Given their understanding of creation and the value of learning in an environment in which the hands, heart, and head are engaged, the Warren elementary school in West Brookfield, Massachusetts, decided to start a school garden. Students learning by working with their hands is a key aspect of the Adventist educational philosophy, with many Adventist educational institutions offering the opportunity for students to work in various industries—from food processing to agriculture.
Recent research findings support the value of gardening for students. It develops positive social and interpersonal skills as students work together to achieve a common goal. They develop a greater sense of responsibility and maturity while taking ownership of the need to preserve the life of the plants of which they are in charge. Not only do students become protective of their plants, but a sense of environmental stewardship is fostered. Gardening has also been found to enhance students’ self-esteem and self-understanding as they experience successes in gardening.
Gardening contributes to healthy eating habits, because children are inclined to eat what they grow, with the pride of knowing that they were responsible for its production. It provides an opportunity for cultural integration as students share ideas on plants, their care, and use, from their unique cultural perspectives.

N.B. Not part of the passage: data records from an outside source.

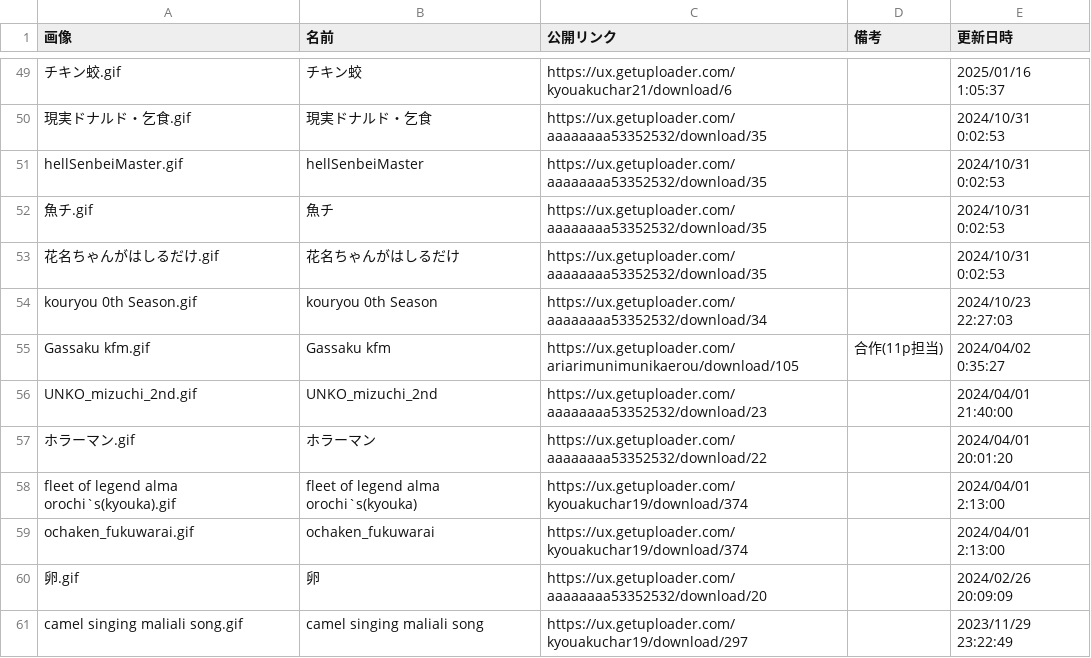
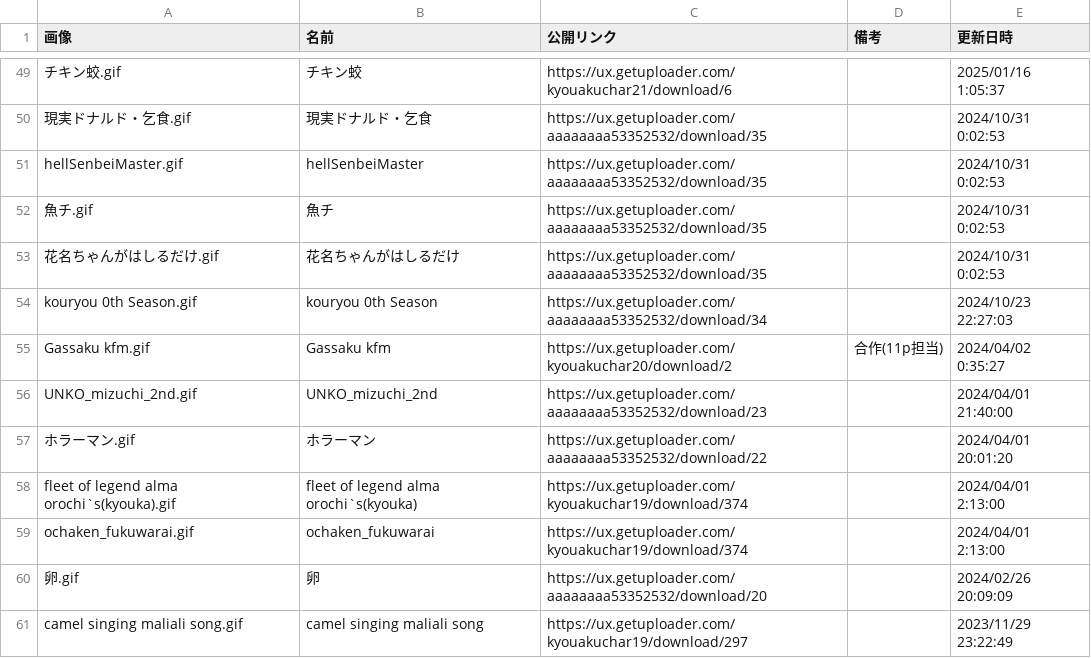
Before and after one commit to mugenjd/list, a CSV file: oromizudaisuki-data.csv, drawn as a sheet; only a part is shown, gaps mark what is left out.

Commit message:
Update oromizudaisuki-data.csv

```diff
--- a/oromizudaisuki-data.csv
+++ b/oromizudaisuki-data.csv
@@ -65,3 +65,3 @@ hellSenbeiMaster.gif,hellSenbeiMaster,https://ux.getuploader.com/aaaaaaaa5335253
 kouryou 0th Season.gif,kouryou 0th Season,https://ux.getuploader.com/aaaaaaaa53352532/download/34,,2024/10/23 22:27:03
-Gassaku kfm.gif,Gassaku kfm,https://ux.getuploader.com/ariarimunimunikaerou/download/105,"合作(11p担当)",2024/04/02 0:35:27
+Gassaku kfm.gif,Gassaku kfm,https://ux.getuploader.com/kyouakuchar20/download/2,"合作(11p担当)",2024/04/02 0:35:27
 UNKO_mizuchi_2nd.gif,UNKO_mizuchi_2nd,https://ux.getuploader.com/aaaaaaaa53352532/download/23,,2024/04/01 21:40:00
```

At the Warren school, they are already enjoying some of these experiences as students are eager to go out and tend their garden, recognizing when it needs watering or is being attacked by pests or diseases. They decide among themselves who will take on a particular job each day. The students are benefiting from a unique and valuable experience while they enjoy nature in the way that God intended, and as they develop an appreciation for the environment.
Autley Marrett, principal, Warren elementary school